Our main event for our second day was the Vatican. We had booked a guided tour directly through the Vatican Museum at 1:30 pm, so we had some time to kill in the morning.
We got up after a fitful night’s sleep, our bodies still very confused about the time change, and enjoyed a great continental breakfast in the Hotel. Which brings us to coffee. The waitress sized us immediately and offered caffe americano (watered-down espresso from an Italian’s perspective). Refusing to be stereotypical American tourists, we ordered caffe lattes instead, which were delicious. Within a couple of days we realized that you are supposed to drink cappuccinos for breakfast, so we switched (also delicious). You don’t drink cappuccinos later in the day, especially forbidden after dinner. (Note: Lattes have milk but no foam, cappuccinos have lots of foam and a tiny bit of milk.)
To complicate the coffee buying experience, you also have to understand that there is no take-out. People in Rome don’t walk around with drinks. If you want something to drink, you go into a cafe and drink it there. Next is what does your drink cost? This is determined by where you drink your coffee (this also applies to gelatos and other drinks at cafes where seating is available). Cheapest if you stand at the counter, more if you sit inside, and even more if you sit outside. We had cappuccinos for as little as €1.30 at a museum and at the airport, and as much as €6.00 sitting in a cafe. If you are going to stand at a counter, you have to pay first, and carry your receipt to the coffee bar to order your coffees. These rules are not unique to Rome. They apply throughout Italy, Spain, France, etc.
After breakfast we strolled to the Vatican to see the crowds lining up to enter St. Peters. We were approached frequently with offers to skip the line by joining a guided tour – which is apparently a good business. We had our tickets to the guided Vatican Museum tour, so we passed. We headed north out of St. Peter’s square and walked around the outside walls of the Vatican City State, to the museum entrance. It’s a long, hot, hike to the museum entrance with the sun beating down on the concrete sidewalks and walls, so we stopped along the way for a cappuccino – the most expensive one of our trip. Finally getting to the museum entrance, we left Italy as we walk through a gate in the wall and enter the 110 acre Vatican City State, the smallest country in the world.
Our two hour guided tour of the museums and Sistine Chapel turned out to be a one hour introduction (lots of talk and pictures of the Sistine Chapel), a glimpse of the gardens, and a fast walk through the museum halls with just a few stops, then the tour ends as we enter the Chapel. If we do it again, we would buy the audioguide and do our own pace… The place was packed with tourists, especially the Chapel. Photos and talking are not allowed in the Chapel, so there are guards yelling out every few minutes for everyone to shut-up and stop taking pictures.

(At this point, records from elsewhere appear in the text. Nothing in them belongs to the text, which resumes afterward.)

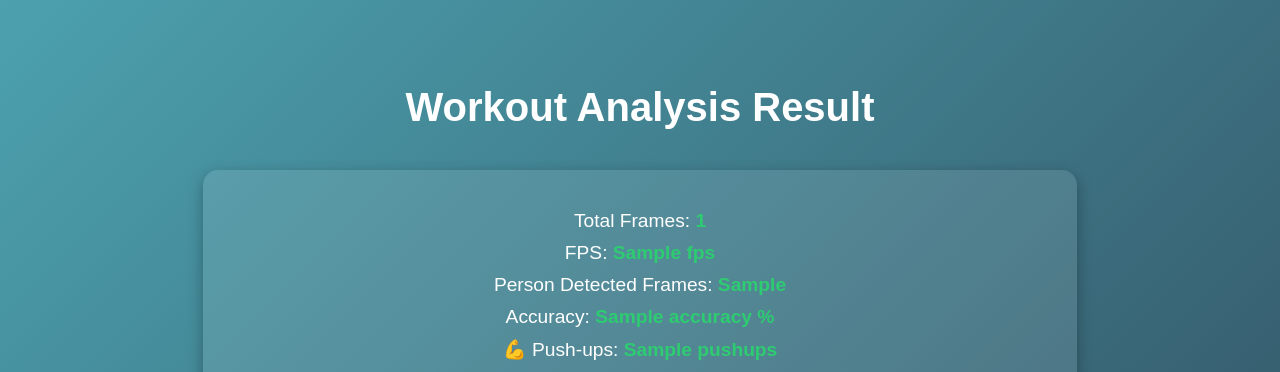
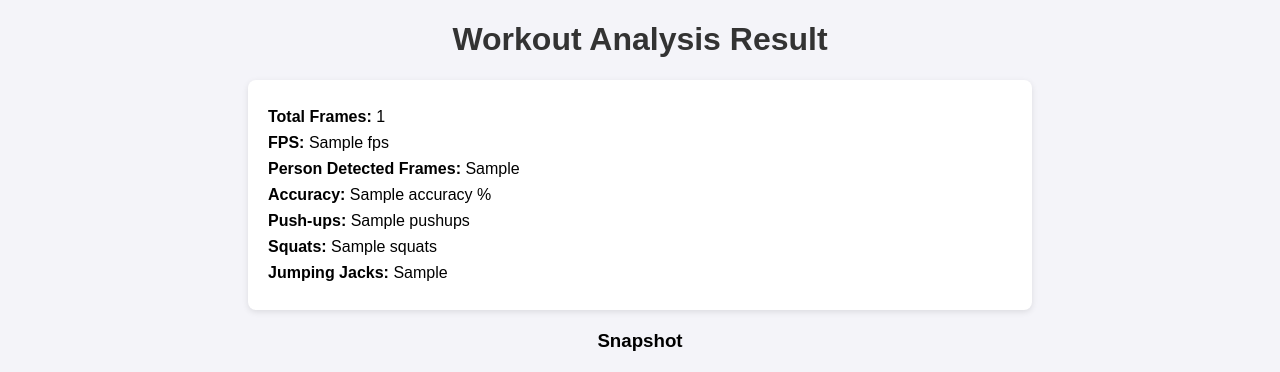
Before and after one commit to ashish-29-2003/AI-Fitness-Coach, a Flask app: template templates/result.html in a window 1280 px wide. Shown: the top 372 px of the page. Run offline with Flask 3, Linux system fonts and the light colour scheme; the template is opened without the code that fills it: most values are stand-ins (such as "Sample title", 1, 10 or a date in 2020).

Commit message:
Cleaned result page: removed processed video preview, CSV & video download

```diff
--- a/templates/result.html
+++ b/templates/result.html
@@ -2,92 +2,46 @@
 <html lang="en">
 <head>
   <meta charset="UTF-8">
-    <meta name="viewport" content="width=device-width, initial-scale=1.0">
   <title>Workout Analysis Result</title>
   <style>
-        body {
-            font-family: Arial, sans-serif;
-            background: linear-gradient(135deg, #4ca1af, #2c3e50);
-            color: white;
-            text-align: center;
-            padding: 50px;
-        }
-        h1 {
-            font-size: 2.5em;
-            margin-bottom: 10px;
-        }
-        .result-box {
-            margin: 40px auto;
-            padding: 30px;
-            background: rgba(255,255,255,0.1);
-            border-radius: 15px;
-            width: 70%;
-            box-shadow: 0px 5px 15px rgba(0,0,0,0.3);
-        }
-        p {
-            font-size: 1.2em;
-            margin: 10px 0;
-        }
-        .highlight {
-            font-weight: bold;
-            color: #2ecc71;
-        }
-        .btn {
-            display: inline-block;
-            margin: 10px;
-            background: #27ae60;
-            color: white;
-            border: none;
-            padding: 12px 20px;
-            border-radius: 8px;
-            font-size: 1.1em;
-            cursor: pointer;
-            text-decoration: none;
-            transition: 0.3s;
-        }
-        .btn:hover {
-            background: #2ecc71;
-        }
-        img, video {
-            margin-top: 20px;
-            border-radius: 10px;
-            max-width: 80%;
-        }
+    body { font-family: Arial, sans-serif; margin: 20px; background: #f4f4f9; }
+    h1 { text-align: center; color: #333; }
+    .stats { margin: 20px auto; width: 60%; background: #fff; padding: 20px; border-radius: 8px; box-shadow: 0 2px 6px rgba(0,0,0,0.1); }
+    .stats p { font-size: 16px; margin: 8px 0; }
+    .charts { text-align: center; margin-top: 20px; }
+    img { max-width: 500px; margin: 10px; border: 1px solid #ddd; border-radius: 5px; }
+    .buttons { text-align: center; margin-top: 30px; }
+    .buttons a { margin: 10px; padding: 10px 20px; background: #007bff; color: #fff; text-decoration: none; border-radius: 5px; }
+    .buttons a:hover { background: #0056b3; }
   </style>
 </head>
 <body>
-
   <h1>Workout Analysis Result</h1>
 
-    <div class="result-box">
-        <p>Total Frames: <span class="highlight">{{ frame_count }}</span></p>
-        <p>FPS: <span class="highlight">{{ fps }}</span></p>
-        <p>Person Detected Frames: <span class="highlight">{{ detected_frames }}</span></p>
-        <p>Accuracy: <span class="highlight">{{ accuracy }} %</span></p>
-        <p>💪 Push-ups: <span class="highlight">{{ pushups }}</span></p>
-        <p>🏋️ Squats: <span class="highlight">{{ squats }}</span></p>
-        <p>🤸 Jumping Jacks: <span class="highlight">{{ jumping_jacks }}</span></p>
+  <div class="stats">
+    <p><strong>Total Frames:</strong> {{ frame_count }}</p>
+    <p><strong>FPS:</strong> {{ fps }}</p>
+    <p><strong>Person Detected Frames:</strong> {{ detected_frames }}</p>
+    <p><strong>Accuracy:</strong> {{ accuracy }} %</p>
+    <p><strong>Push-ups:</strong> {{ pushups }}</p>
+    <p><strong>Squats:</strong> {{ squats }}</p>
+    <p><strong>Jumping Jacks:</strong> {{ jumping_jacks }}</p>
+  </div>
 
-        {% if snapshot_path %}
+  <div class="charts">
     <h3>Snapshot</h3>
     <img src="{{ snapshot_path }}" alt="Workout Snapshot">
-        {% endif %}
 
-        {% if processed_video_path %}
-            <h3>🎥 Processed Video Preview</h3>
-            <video controls>
-                <source src="{{ processed_video_path }}" type="video/mp4">
-                Your browser does not support the video tag.
-            </video>
-        {% endif %}
+    <h3>Detection Accuracy Over Time</h3>
+    <img src="{{ chart_path }}" alt="Accuracy Chart">
 
-        <div>
-            <a href="/download_csv" class="btn">Download CSV</a>
-            <a href="/download_pdf" class="btn">Download PDF</a>
-            <a href="/download_video" class="btn">Download Video</a>
-            <a href="/" class="btn">Go Back</a>
-        </div>
+    <h3>Exercise Distribution</h3>
+    <img src="{{ pie_chart }}" alt="Exercise Pie Chart">
   </div>
 
+  <div class="buttons">
+    <a href="/download_pdf">Download PDF Report</a>
+    <a href="/">Go Back</a>
+  </div>
 </body>
 </html>
```
Lines whose indentation alone changed are shown as unchanged.
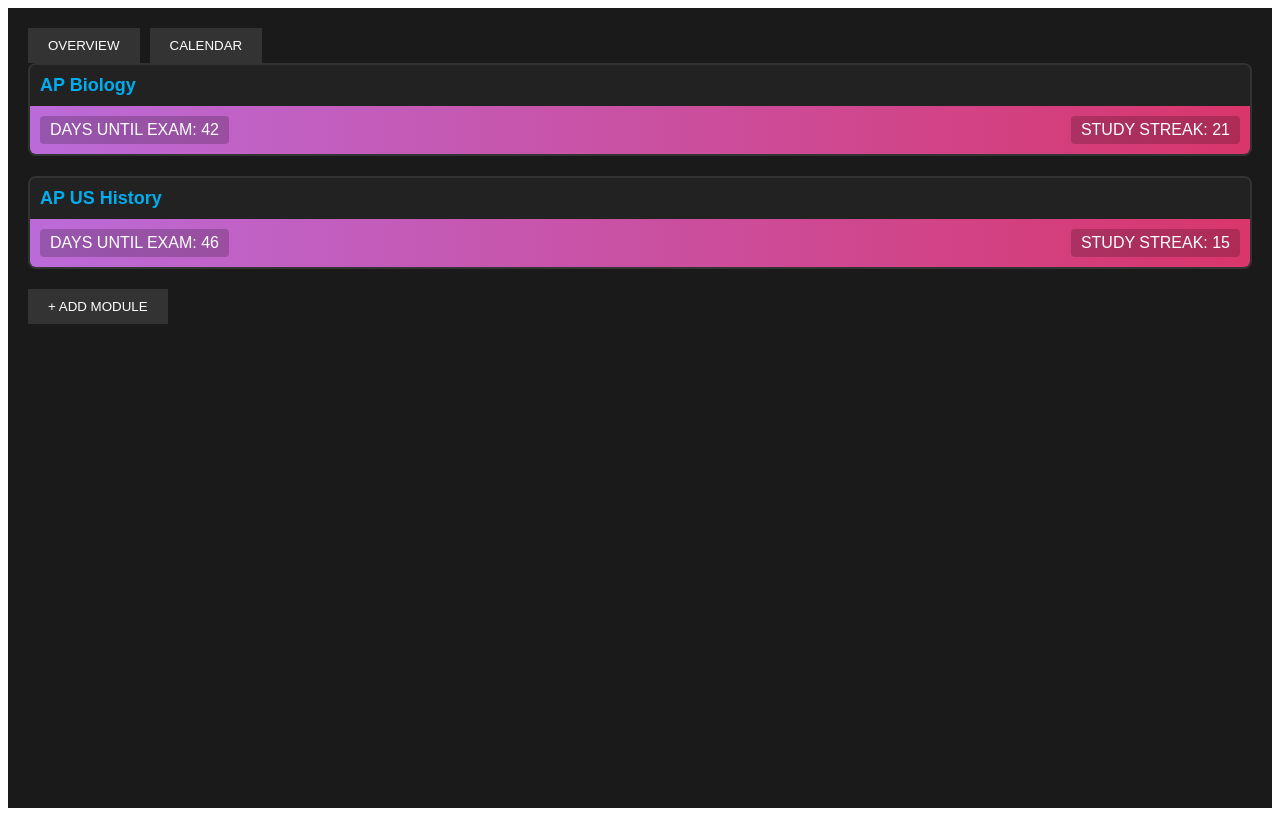
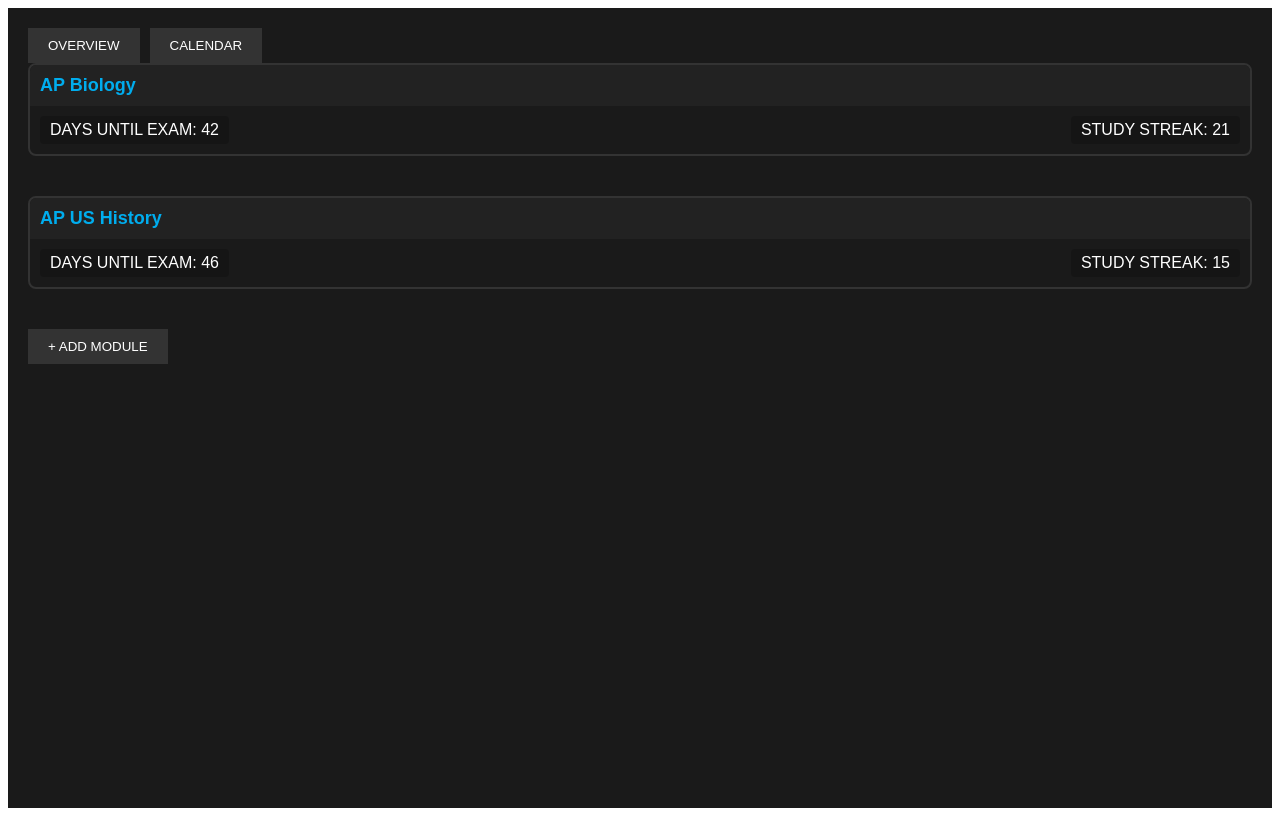
Before and after one commit to jgutier7/studyaide, a React (Create React App) app: page / in a window 1280 px wide. Built offline with nearby package versions, Linux system fonts and the light colour scheme.

Commit message:
Module: Updated View

```diff
--- a/package.json
+++ b/package.json
@@ -6,9 +6,11 @@
     "@testing-library/jest-dom": "^5.17.0",
     "@testing-library/react": "^13.4.0",
     "@testing-library/user-event": "^13.5.0",
+    "@tldraw/editor": "^2.0.2",
     "react": "^18.2.0",
     "react-dom": "^18.2.0",
     "react-scripts": "5.0.1",
+    "tldraw": "^2.0.2",
     "web-vitals": "^2.1.4"
   },
   "scripts": {
--- a/src/Components/StudyModules/Module/Module.js
+++ b/src/Components/StudyModules/Module/Module.js
@@ -1,11 +1,15 @@
+// src/Components/Module/Module.js
 import React from 'react';
 import '../../../styles/Module.css';
 
 function Module({ module }) {
   const { title, daysUntilExam, studyStreak } = module;
 
+  // Determine the class based on the title
+  const moduleClass = title.replace(/\s+/g, '-').toLowerCase();
+
   return (
-    <div className="module">
+    <div className={`module module-${moduleClass}`}>
       <h2>{title}</h2>
       <div className="info">
         <div className="days-until-exam">DAYS UNTIL EXAM: {daysUntilExam}</div>
--- a/src/styles/Module.css
+++ b/src/styles/Module.css
@@ -3,6 +3,7 @@
     border: 2px solid #333;
     border-radius: 8px; /* Rounded corners */
     overflow: hidden;
+    margin-bottom: 20px;
   }
 
   .module h2 {
@@ -17,9 +18,19 @@
     display: flex;
     justify-content: space-between;
     padding: 10px;
-    background: linear-gradient(to right, #bb6bd9, #d9366b); /* Gradient bar */
     color: white;
   }
+
+  /* Color classes for different modules */
+  .module-biology .info {
+    background: linear-gradient(to right, #6cc576, #4a8c2a); /* Green gradient */
+  }
+
+  .module-history .info {
+    background: linear-gradient(to right, #e8a317, #a67c00); /* Orange gradient */
+  }
+
+  /* ... additional color classes for other subjects ... */
 
   .days-until-exam, .study-streak {
     padding: 5px 10px;
```
Also changed, not shown: 1 other file (tests, documents, lock files or other folders).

About all I remember of the museums are the bronze pine cone, the Laocoon statue, the Raphael rooms, and the hall of maps. The Last Judgement wall in the Sistine Chapel, painted by Michelangelo, is incredible. He started painting this twenty years after completing the ceiling. The ceiling is less impressive in person than in pictures, just because you are further away and the scenes are smaller than you might expect. For a great online tour of the Chapel, click here. As Michelangelo was working on the Last Judgement (it took 7 years), a debate arose about the nudity and whether it was appropriate. Michelangelo fought back by painting a portrait of Biagio da Cesena, a leading proponent of modesty, on the head of Minos in hell. Click here for a picture of Minos. After Michelangelo died, a painter nicknamed “Britches” was hired to paint loin cloths on many nudes throughout the Vatican.
Next we toured St. Peters Basilica. The enormous size of the church is overwhelming. Imagine a 100 yard (300 ft) football field standing on end. Then add 100 feet. The ceiling of the dome would be a little higher than this. Construction began in 1506, with a plan developed by Michelangelo. The church replaced one built by Constantine in 324 AD. It sits above the tomb of St Peter, one of the twelve apostles, and supposedly crucified by Emperor Nero in 64 AD. On our way out of St. Peters we saw the changing of the Swiss Guards, then strolled back to the hotel.
For dinner, we tried the tasting menu at Il Convivio, a great experience in fine eating! We had the matching wine selections, which were also delicious. We brought back a bottle of our favorite wine, Falesco Montiano 2007 from Lazio!